But if you’re pushing it hard every day with apps and search queries, maybe you’re cutting it close on that “all-day” battery life. Or maybe you just want more than a waking day per charge, and want to try and stretch it well into a second day. Whatever the case, here are some quick tweaks you can make to extend your Android Wear watch’s uptime between charges.
A bright idea
Just like on your phone, a very bright watch screen can eat away at your battery life. Finding an ideal middle ground is key—one that keeps the screen bright enough to view as needed, but not so overly illuminated that you’re wasting precious charge. Dropping a brightness level or two probably won’t bring a hugely noticeable change to your battery life.
However, if you go from the top-end 5 or 6 setting (depending on watch) to, say, a 2, then you might pull a couple hours more each day. Every bit counts. And if you keep it on a lower setting, you can always tap the Brightness boost for a temporary enhancement, which is especially handy outside.
Some watches have an Auto-brightness setting, which you should generally leave enabled.
Having the Always-on or Ambient screen enabled is ideal, since it means the time is always visible without twisting your wrist or tapping the display. Sadly, it’s a dramatic battery drain: in my day-to-day testing, I found that my LG G Watch lasted about a half-day longer simply by turning off that feature. Watches with bigger batteries could see even more of a benefit.
So if battery life is your chief concern, turn it off: it’s one of the first options listed in the settings menu on your watch. It means you’ll wear a blank face on your watch most of the time, unfortunately, but the battery benefits are significant.
Getting notifications on your wrist is one of the biggest perks of wearing a smartwatch, but if you don’t limit and filter out unnecessary or minor ones, it can also be a real nuisance. Even worse, all those pings to your watch will waste battery life as you keep glancing at the small screen.
It’s an easy fix: from the Android Wear app on your phone, you can block all notifications from certain apps. games and other occasional-use apps are ideal ones to block on your wrist, although social media alerts can feel overly abundant as well. If blocking an app’s watch notifications makes you more focused and productive, then it’ll probably help boost battery life too.
Your results will vary based on how many notifications you’re starting with, but you might add minutes or potentially an hour or two between charges.
Tilting to wake your watch screen is a handy feature, since it means the display doesn’t always have to be on full blast—or on at all—when you’re not looking at it. The downside is that your watch is sure to accidentally wake over and over again throughout the day as you move your arms and body.
All that wasted illumination will chip away at your battery life, so consider turning off the Tilt to wake screen option in the Android Wear app. If you keep the Always-on or Ambient screen engaged, then you can probably live without tilt: just tap the screen whenever you need it to fully illuminate.

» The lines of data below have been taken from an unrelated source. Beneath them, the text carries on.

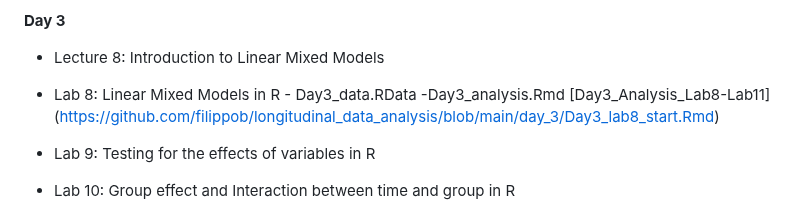
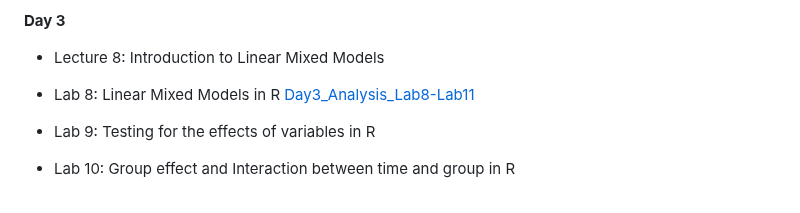
Before and after one commit to filippob/longitudinal_data_analysis, a Markdown page: README.md, the part around the change. GitHub-like rendering.

```diff
--- a/README.md
+++ b/README.md
@@ -50,9 +50,7 @@ As a general rule, we'll have a longer break (30 minutes) at about 17:00 and two
 
  - Lecture 8: Introduction to Linear Mixed Models
  - Lab 8: Linear Mixed Models in R
-       - Day3_data.RData
-       -Day3_analysis.Rmd
-   [Day3_Analysis_Lab8-Lab11] (https://github.com/filippob/longitudinal_data_analysis/blob/main/day_3/Day3_lab8_start.Rmd)
+      [Day3_Analysis_Lab8-Lab11](https://github.com/filippob/longitudinal_data_analysis/blob/main/day_3/Day3_lab8_start.Rmd)
 
  - Lab 9: Testing for the effects of variables in R
  - Lab 10: Group effect and Interaction between time and group in R
```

If you don’t mind “going quiet” on your wrist for a bit, you can minimize alerts or turn off communications entirely, which can save a lot of juice depending on mode and time used. Priority Mode is your first line of defense: only whitelisted notifications come through, so you won’t get every email, text, or Twitter ping. Or you can turn off all notifications, alarms included.
Theater mode is the next step up: it’s meant to be used at a movie or performance, and the watch won’t engage your screen at all until you turn it back on. If you don’t plan to glance at your screen for a good while, kick on this mode and save some power. It’s not only good etiquette in a social gathering, but will also cut down on energy consumption.
Lastly, if you want to turn your smartwatch “dumb” for a while, engage Airplane Mode from the settings. That will cut all communications, which means no alerts or web usage from apps, but your watch will still tell time. Better yet, it’ll do so while using less battery life than normal. It’s a drastic move, but if you don’t need the extra capabilities on your wrist for a spell, you might as well save the battery life for when you might need it before your next charge.